__HOW TO COMPLETE THIS TASK__.
Only the number is wanted: how many lines of the data contain "motion"?

__PROVIDED ENTRIES__.
________________
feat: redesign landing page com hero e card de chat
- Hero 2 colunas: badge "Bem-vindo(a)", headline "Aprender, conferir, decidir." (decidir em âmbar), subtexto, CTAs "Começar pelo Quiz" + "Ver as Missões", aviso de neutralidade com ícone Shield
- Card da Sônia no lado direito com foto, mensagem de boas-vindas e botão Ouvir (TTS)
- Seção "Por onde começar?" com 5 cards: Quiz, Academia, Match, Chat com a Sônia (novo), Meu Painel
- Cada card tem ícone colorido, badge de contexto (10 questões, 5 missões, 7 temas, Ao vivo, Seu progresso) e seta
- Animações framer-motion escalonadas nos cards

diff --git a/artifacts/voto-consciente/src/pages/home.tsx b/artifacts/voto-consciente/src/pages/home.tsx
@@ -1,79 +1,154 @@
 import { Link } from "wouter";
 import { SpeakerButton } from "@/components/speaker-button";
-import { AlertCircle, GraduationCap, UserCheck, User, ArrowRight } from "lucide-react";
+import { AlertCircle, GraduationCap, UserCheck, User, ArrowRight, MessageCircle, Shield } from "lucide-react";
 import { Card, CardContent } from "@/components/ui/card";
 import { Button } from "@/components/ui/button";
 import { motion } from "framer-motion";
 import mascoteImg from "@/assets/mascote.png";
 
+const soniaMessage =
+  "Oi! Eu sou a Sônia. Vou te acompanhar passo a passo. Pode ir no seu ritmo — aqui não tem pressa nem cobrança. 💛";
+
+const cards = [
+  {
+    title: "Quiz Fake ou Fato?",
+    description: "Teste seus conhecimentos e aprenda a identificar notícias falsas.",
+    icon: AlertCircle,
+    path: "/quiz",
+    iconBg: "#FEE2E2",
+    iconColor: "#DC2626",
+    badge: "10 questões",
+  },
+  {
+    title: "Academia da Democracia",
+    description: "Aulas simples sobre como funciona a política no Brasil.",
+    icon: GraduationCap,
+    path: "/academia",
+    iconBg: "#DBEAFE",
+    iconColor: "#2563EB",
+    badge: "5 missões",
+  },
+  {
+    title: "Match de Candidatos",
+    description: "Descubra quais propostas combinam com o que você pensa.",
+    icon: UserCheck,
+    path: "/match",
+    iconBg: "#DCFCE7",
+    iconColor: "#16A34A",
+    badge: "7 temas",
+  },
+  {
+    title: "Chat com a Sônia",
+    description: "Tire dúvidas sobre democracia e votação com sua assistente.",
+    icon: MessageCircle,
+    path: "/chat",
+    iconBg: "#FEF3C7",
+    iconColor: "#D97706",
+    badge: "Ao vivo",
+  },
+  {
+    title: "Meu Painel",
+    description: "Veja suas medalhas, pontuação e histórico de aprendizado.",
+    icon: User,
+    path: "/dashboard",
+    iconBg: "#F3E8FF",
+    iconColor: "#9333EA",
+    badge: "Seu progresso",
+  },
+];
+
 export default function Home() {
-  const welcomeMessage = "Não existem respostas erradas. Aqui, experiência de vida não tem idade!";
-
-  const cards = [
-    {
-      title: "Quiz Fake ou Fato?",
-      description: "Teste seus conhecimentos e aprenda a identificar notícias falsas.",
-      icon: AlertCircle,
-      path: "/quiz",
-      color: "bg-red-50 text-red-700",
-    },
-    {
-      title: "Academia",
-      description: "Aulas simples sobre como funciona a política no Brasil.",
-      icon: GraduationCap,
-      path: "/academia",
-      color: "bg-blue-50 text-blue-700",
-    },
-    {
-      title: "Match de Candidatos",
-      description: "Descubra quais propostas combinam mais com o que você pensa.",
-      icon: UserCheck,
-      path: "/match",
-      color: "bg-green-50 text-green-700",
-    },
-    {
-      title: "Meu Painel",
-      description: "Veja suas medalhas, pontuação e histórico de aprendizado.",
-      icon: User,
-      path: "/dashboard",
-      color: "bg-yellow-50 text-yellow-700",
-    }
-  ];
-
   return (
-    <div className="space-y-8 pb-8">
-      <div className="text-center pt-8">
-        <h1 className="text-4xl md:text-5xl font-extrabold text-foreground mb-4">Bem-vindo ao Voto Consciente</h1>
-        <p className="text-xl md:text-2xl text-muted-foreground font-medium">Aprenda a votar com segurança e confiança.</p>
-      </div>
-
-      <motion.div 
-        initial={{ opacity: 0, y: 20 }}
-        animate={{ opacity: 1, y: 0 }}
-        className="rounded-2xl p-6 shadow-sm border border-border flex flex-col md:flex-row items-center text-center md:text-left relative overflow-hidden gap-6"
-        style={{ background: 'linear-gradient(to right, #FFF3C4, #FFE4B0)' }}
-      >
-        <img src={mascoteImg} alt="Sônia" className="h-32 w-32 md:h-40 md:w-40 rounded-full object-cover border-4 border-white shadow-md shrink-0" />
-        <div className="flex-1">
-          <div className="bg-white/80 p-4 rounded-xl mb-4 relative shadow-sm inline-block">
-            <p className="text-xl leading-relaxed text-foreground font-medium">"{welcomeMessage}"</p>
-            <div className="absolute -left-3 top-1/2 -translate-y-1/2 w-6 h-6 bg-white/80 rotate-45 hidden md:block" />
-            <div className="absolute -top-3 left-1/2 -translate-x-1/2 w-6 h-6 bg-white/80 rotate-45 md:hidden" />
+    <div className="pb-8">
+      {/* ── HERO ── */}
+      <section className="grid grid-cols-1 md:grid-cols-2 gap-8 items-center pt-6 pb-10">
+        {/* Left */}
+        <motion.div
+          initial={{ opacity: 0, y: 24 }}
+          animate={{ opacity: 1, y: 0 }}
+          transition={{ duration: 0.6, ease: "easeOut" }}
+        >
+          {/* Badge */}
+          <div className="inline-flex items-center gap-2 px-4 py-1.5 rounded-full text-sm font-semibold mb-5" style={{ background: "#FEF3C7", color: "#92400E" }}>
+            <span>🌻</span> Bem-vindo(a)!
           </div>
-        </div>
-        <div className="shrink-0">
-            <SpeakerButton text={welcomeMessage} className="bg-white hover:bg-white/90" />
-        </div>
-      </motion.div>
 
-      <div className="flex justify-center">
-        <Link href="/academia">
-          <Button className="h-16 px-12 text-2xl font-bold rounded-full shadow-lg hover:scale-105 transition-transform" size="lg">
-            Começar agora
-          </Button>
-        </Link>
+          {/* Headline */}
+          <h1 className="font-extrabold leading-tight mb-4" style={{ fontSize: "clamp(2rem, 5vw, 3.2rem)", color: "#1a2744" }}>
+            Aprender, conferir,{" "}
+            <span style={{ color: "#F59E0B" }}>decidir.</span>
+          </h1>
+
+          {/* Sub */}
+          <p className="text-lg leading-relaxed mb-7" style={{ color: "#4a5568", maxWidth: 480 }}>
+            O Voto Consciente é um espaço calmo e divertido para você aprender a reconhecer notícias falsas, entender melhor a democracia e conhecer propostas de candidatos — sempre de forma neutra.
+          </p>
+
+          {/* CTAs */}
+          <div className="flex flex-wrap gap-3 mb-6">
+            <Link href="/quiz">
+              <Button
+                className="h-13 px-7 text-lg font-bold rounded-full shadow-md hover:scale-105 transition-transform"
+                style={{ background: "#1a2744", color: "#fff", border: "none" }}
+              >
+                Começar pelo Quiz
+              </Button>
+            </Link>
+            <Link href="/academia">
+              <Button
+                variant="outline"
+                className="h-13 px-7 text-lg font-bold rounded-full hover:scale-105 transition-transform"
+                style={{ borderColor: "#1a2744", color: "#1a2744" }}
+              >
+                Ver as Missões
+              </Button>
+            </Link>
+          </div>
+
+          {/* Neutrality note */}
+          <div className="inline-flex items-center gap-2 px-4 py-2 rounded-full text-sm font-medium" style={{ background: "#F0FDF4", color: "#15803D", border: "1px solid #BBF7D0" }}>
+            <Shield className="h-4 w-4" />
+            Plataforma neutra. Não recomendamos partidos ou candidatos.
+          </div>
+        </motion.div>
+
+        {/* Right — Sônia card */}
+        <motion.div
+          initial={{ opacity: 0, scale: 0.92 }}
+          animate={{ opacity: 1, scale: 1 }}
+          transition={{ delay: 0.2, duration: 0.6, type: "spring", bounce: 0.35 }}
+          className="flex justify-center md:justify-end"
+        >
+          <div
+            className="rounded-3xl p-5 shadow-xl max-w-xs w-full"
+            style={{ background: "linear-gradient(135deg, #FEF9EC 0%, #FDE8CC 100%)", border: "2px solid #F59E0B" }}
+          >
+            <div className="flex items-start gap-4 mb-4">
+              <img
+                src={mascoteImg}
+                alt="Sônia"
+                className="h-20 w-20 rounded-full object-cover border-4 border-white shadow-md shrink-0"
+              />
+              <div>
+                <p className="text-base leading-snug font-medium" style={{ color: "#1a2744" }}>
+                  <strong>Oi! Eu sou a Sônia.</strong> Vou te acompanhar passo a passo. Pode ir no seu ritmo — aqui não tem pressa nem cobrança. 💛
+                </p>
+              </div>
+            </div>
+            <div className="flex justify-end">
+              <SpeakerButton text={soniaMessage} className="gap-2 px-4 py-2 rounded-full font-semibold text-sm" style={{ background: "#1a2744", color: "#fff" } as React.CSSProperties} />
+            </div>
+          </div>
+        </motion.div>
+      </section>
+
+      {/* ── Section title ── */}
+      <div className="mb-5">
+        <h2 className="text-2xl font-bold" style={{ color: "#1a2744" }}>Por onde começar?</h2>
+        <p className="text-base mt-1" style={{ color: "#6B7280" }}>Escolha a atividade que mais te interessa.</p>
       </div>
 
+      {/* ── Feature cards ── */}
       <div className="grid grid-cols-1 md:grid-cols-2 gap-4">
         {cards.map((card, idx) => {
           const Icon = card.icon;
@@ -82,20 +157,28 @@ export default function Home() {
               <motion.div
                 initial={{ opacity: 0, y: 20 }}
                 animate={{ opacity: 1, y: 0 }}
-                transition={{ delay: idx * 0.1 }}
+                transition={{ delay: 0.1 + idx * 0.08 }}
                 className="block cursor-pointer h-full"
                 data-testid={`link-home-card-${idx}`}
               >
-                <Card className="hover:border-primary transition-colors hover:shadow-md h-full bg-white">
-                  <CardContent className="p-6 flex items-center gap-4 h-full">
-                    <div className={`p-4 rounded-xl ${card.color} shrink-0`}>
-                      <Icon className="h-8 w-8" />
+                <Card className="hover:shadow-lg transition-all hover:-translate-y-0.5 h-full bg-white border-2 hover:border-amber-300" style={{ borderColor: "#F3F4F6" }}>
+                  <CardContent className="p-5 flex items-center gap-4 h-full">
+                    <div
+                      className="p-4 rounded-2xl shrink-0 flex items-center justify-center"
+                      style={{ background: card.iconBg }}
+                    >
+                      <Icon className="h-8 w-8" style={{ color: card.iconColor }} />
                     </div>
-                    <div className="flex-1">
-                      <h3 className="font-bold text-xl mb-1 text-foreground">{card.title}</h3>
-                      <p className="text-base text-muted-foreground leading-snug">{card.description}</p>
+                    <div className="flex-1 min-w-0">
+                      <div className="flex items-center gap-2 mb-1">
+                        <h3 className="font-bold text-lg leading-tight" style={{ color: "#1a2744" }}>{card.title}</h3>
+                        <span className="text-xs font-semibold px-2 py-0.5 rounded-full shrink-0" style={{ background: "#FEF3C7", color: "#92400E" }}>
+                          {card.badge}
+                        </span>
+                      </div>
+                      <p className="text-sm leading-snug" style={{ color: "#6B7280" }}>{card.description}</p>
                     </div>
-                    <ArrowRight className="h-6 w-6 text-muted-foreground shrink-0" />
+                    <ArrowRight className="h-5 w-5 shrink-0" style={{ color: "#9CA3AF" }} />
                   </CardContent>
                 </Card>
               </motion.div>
________________
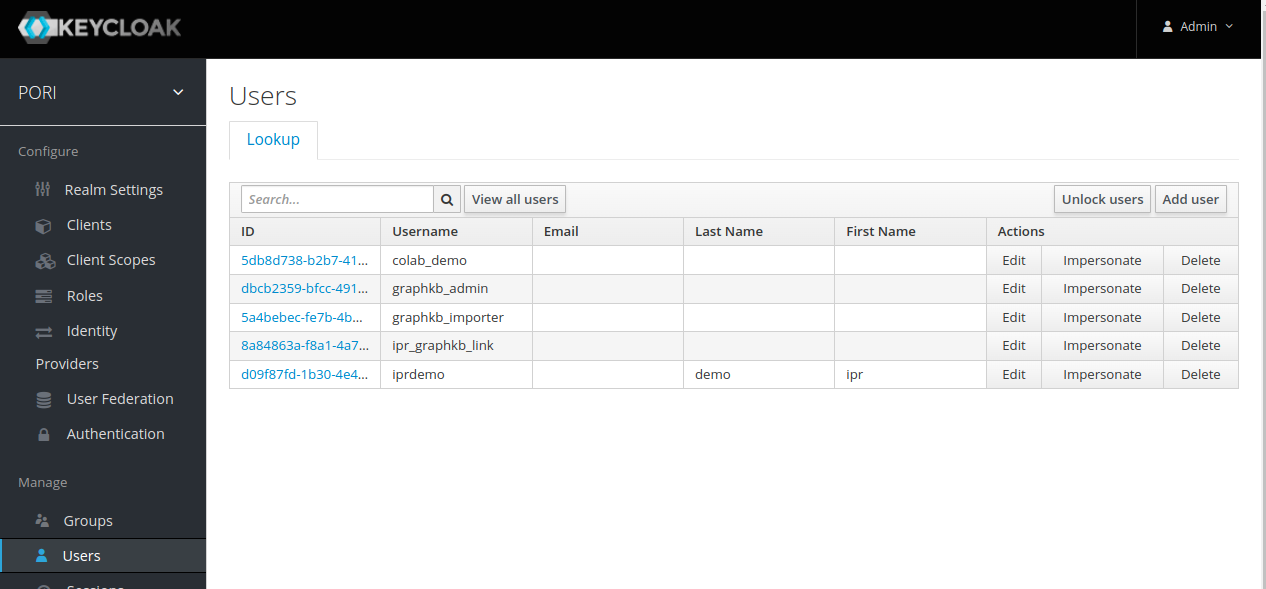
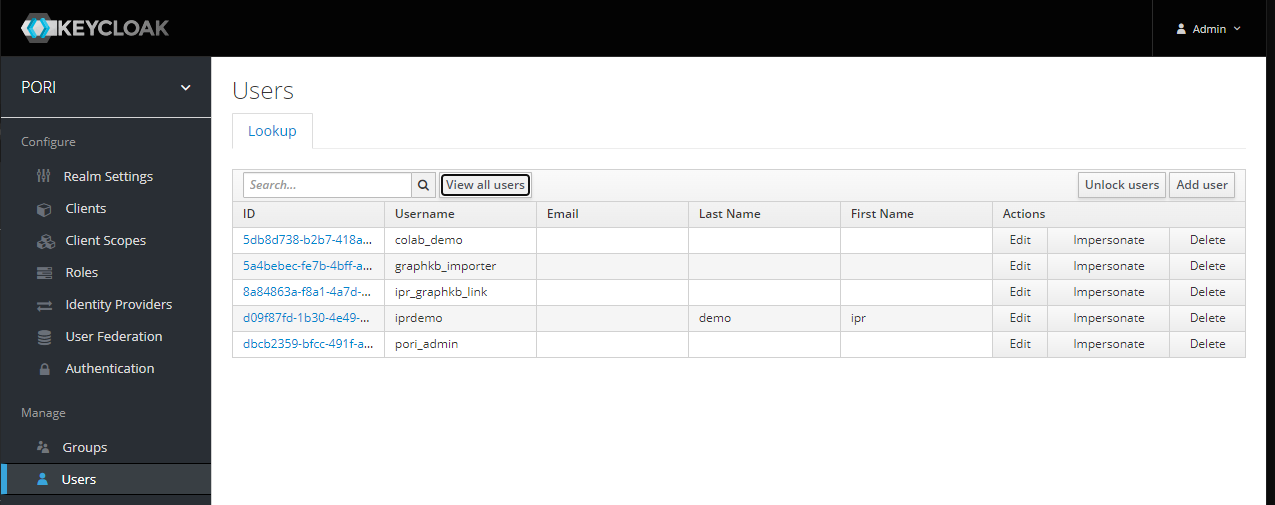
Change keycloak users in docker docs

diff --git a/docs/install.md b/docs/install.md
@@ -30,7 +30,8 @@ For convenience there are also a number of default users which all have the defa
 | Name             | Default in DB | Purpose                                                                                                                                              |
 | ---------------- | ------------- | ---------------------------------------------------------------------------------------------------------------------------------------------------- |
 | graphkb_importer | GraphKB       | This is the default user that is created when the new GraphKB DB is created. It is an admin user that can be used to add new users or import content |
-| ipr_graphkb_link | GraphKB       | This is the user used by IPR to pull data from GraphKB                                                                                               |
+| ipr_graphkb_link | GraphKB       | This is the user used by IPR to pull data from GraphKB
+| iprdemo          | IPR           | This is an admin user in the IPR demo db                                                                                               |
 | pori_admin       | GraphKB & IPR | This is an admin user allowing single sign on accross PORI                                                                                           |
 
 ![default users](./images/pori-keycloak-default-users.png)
________________
__EXERCISE OUTPUT__.
10